TASK STATEMENT: Give the data again exactly as it appears, excluding any pictures.

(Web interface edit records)
◇ ◇ ◇
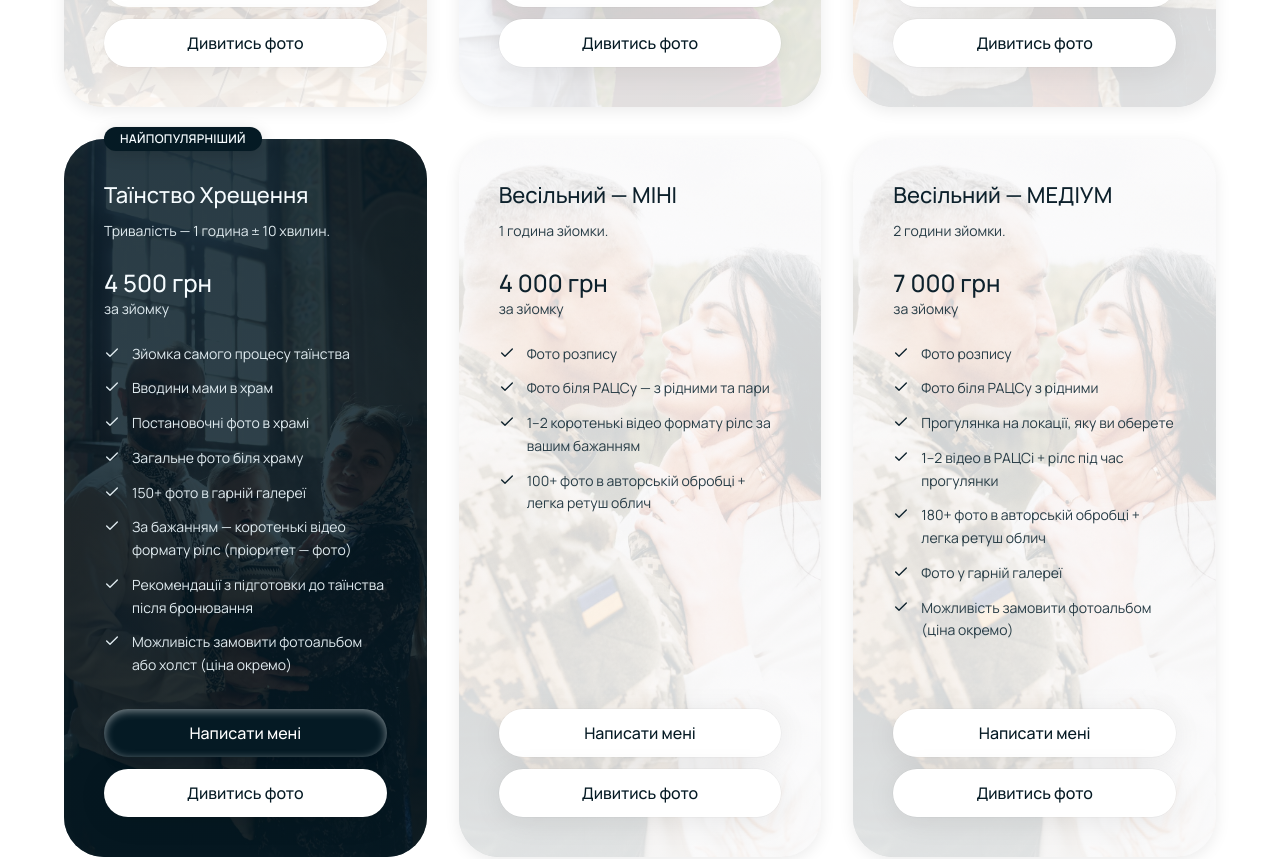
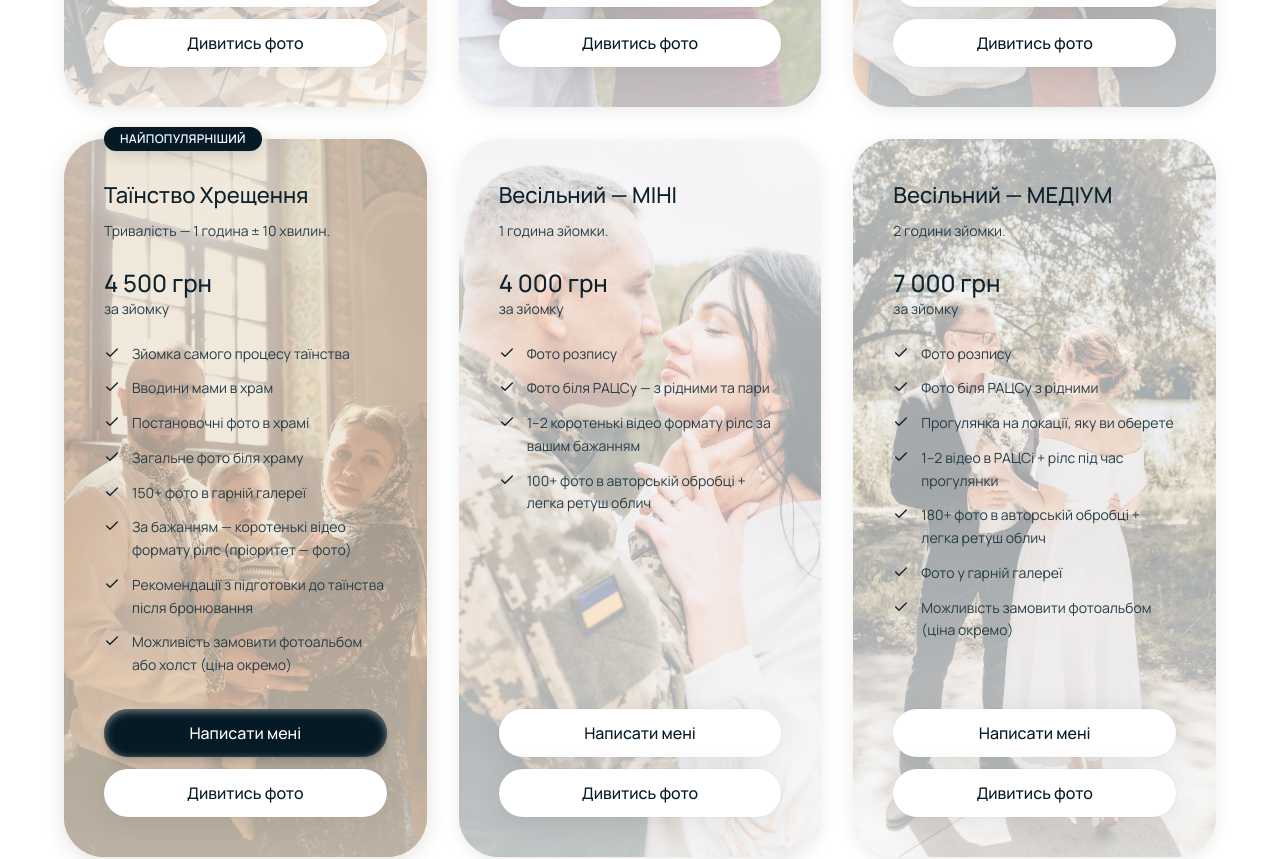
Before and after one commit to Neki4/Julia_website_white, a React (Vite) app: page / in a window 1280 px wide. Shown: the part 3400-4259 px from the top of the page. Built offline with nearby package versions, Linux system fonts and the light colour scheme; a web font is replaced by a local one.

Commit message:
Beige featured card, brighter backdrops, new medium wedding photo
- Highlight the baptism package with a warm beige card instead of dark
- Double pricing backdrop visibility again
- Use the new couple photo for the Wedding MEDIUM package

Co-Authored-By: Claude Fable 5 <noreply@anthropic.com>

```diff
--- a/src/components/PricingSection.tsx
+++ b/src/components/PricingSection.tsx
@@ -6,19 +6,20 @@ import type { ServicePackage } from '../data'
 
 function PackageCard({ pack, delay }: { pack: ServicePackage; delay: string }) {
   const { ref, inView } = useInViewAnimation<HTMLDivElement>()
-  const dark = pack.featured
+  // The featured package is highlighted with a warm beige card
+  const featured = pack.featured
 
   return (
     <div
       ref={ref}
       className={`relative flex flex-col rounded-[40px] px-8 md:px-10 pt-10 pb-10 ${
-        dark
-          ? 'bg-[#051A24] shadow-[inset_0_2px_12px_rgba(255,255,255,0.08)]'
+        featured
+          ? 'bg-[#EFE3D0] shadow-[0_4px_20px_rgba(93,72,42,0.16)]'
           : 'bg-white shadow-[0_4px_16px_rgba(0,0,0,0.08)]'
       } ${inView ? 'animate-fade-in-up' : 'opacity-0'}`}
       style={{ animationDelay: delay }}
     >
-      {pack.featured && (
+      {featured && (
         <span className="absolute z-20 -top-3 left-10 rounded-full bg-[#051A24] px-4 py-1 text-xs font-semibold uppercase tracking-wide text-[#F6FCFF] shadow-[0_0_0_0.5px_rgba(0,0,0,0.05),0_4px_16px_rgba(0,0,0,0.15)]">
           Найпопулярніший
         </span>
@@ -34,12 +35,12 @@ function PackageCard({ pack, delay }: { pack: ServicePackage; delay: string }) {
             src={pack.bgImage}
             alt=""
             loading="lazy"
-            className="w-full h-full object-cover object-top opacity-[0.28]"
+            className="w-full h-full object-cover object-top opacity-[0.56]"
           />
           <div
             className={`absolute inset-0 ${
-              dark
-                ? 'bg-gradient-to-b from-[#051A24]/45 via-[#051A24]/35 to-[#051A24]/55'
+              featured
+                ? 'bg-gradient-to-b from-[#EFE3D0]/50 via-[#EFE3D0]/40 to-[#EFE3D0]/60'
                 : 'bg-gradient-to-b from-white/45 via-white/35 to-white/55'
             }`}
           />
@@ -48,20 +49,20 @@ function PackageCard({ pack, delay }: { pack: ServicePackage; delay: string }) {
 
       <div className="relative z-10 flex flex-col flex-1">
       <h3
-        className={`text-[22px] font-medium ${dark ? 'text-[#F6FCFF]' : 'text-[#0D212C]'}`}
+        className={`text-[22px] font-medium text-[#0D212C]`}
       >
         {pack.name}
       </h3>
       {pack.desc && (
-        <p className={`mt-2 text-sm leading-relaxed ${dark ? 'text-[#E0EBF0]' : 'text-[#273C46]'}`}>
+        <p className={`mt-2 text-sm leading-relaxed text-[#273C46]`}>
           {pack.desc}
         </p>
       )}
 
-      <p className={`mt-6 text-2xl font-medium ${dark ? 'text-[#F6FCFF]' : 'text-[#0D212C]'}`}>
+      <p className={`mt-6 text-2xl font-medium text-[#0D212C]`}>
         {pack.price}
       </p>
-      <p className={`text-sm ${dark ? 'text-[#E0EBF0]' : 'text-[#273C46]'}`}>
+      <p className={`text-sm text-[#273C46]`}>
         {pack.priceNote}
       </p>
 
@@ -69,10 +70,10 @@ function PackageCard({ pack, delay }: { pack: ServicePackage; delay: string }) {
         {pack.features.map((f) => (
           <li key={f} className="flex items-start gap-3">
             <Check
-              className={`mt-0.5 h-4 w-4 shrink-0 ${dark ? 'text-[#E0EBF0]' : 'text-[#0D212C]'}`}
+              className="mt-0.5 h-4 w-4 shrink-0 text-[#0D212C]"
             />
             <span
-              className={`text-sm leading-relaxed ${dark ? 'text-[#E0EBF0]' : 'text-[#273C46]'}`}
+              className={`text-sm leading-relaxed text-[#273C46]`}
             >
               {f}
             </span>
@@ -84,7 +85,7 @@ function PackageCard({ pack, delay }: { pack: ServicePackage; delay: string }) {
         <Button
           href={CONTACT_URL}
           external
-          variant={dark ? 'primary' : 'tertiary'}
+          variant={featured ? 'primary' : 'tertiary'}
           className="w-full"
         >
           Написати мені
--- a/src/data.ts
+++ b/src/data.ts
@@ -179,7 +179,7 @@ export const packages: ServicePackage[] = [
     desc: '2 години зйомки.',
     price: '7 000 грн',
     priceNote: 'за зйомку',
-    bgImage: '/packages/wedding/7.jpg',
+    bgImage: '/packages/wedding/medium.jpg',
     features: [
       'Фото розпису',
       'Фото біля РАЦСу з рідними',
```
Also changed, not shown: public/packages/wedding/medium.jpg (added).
◇ ◇ ◇
RESPONSE TO THE EXERCISE:
Before and after one commit to Neki4/Julia_website_white, a React (Vite) app: page / in a window 1280 px wide. Shown: the part 3400-4259 px from the top of the page. Built offline with nearby package versions, Linux system fonts and the light colour scheme; a web font is replaced by a local one.

Commit message:
Beige featured card, brighter backdrops, new medium wedding photo
- Highlight the baptism package with a warm beige card instead of dark
- Double pricing backdrop visibility again
- Use the new couple photo for the Wedding MEDIUM package

Co-Authored-By: Claude Fable 5 <noreply@anthropic.com>

```diff
--- a/src/components/PricingSection.tsx
+++ b/src/components/PricingSection.tsx
@@ -6,19 +6,20 @@ import type { ServicePackage } from '../data'
 
 function PackageCard({ pack, delay }: { pack: ServicePackage; delay: string }) {
   const { ref, inView } = useInViewAnimation<HTMLDivElement>()
-  const dark = pack.featured
+  // The featured package is highlighted with a warm beige card
+  const featured = pack.featured
 
   return (
     <div
       ref={ref}
       className={`relative flex flex-col rounded-[40px] px-8 md:px-10 pt-10 pb-10 ${
-        dark
-          ? 'bg-[#051A24] shadow-[inset_0_2px_12px_rgba(255,255,255,0.08)]'
+        featured
+          ? 'bg-[#EFE3D0] shadow-[0_4px_20px_rgba(93,72,42,0.16)]'
           : 'bg-white shadow-[0_4px_16px_rgba(0,0,0,0.08)]'
       } ${inView ? 'animate-fade-in-up' : 'opacity-0'}`}
       style={{ animationDelay: delay }}
     >
-      {pack.featured && (
+      {featured && (
         <span className="absolute z-20 -top-3 left-10 rounded-full bg-[#051A24] px-4 py-1 text-xs font-semibold uppercase tracking-wide text-[#F6FCFF] shadow-[0_0_0_0.5px_rgba(0,0,0,0.05),0_4px_16px_rgba(0,0,0,0.15)]">
           Найпопулярніший
         </span>
@@ -34,12 +35,12 @@ function PackageCard({ pack, delay }: { pack: ServicePackage; delay: string }) {
             src={pack.bgImage}
             alt=""
             loading="lazy"
-            className="w-full h-full object-cover object-top opacity-[0.28]"
+            className="w-full h-full object-cover object-top opacity-[0.56]"
           />
           <div
             className={`absolute inset-0 ${
-              dark
-                ? 'bg-gradient-to-b from-[#051A24]/45 via-[#051A24]/35 to-[#051A24]/55'
+              featured
+                ? 'bg-gradient-to-b from-[#EFE3D0]/50 via-[#EFE3D0]/40 to-[#EFE3D0]/60'
                 : 'bg-gradient-to-b from-white/45 via-white/35 to-white/55'
             }`}
           />
@@ -48,20 +49,20 @@ function PackageCard({ pack, delay }: { pack: ServicePackage; delay: string }) {
 
       <div className="relative z-10 flex flex-col flex-1">
       <h3
-        className={`text-[22px] font-medium ${dark ? 'text-[#F6FCFF]' : 'text-[#0D212C]'}`}
+        className={`text-[22px] font-medium text-[#0D212C]`}
       >
         {pack.name}
       </h3>
       {pack.desc && (
-        <p className={`mt-2 text-sm leading-relaxed ${dark ? 'text-[#E0EBF0]' : 'text-[#273C46]'}`}>
+        <p className={`mt-2 text-sm leading-relaxed text-[#273C46]`}>
           {pack.desc}
         </p>
       )}
 
-      <p className={`mt-6 text-2xl font-medium ${dark ? 'text-[#F6FCFF]' : 'text-[#0D212C]'}`}>
+      <p className={`mt-6 text-2xl font-medium text-[#0D212C]`}>
         {pack.price}
       </p>
-      <p className={`text-sm ${dark ? 'text-[#E0EBF0]' : 'text-[#273C46]'}`}>
+      <p className={`text-sm text-[#273C46]`}>
         {pack.priceNote}
       </p>
 
@@ -69,10 +70,10 @@ function PackageCard({ pack, delay }: { pack: ServicePackage; delay: string }) {
         {pack.features.map((f) => (
           <li key={f} className="flex items-start gap-3">
             <Check
-              className={`mt-0.5 h-4 w-4 shrink-0 ${dark ? 'text-[#E0EBF0]' : 'text-[#0D212C]'}`}
+              className="mt-0.5 h-4 w-4 shrink-0 text-[#0D212C]"
             />
             <span
-              className={`text-sm leading-relaxed ${dark ? 'text-[#E0EBF0]' : 'text-[#273C46]'}`}
+              className={`text-sm leading-relaxed text-[#273C46]`}
             >
               {f}
             </span>
@@ -84,7 +85,7 @@ function PackageCard({ pack, delay }: { pack: ServicePackage; delay: string }) {
         <Button
           href={CONTACT_URL}
           external
-          variant={dark ? 'primary' : 'tertiary'}
+          variant={featured ? 'primary' : 'tertiary'}
           className="w-full"
         >
           Написати мені
--- a/src/data.ts
+++ b/src/data.ts
@@ -179,7 +179,7 @@ export const packages: ServicePackage[] = [
     desc: '2 години зйомки.',
     price: '7 000 грн',
     priceNote: 'за зйомку',
-    bgImage: '/packages/wedding/7.jpg',
+    bgImage: '/packages/wedding/medium.jpg',
     features: [
       'Фото розпису',
       'Фото біля РАЦСу з рідними',
```
Also changed, not shown: public/packages/wedding/medium.jpg (added).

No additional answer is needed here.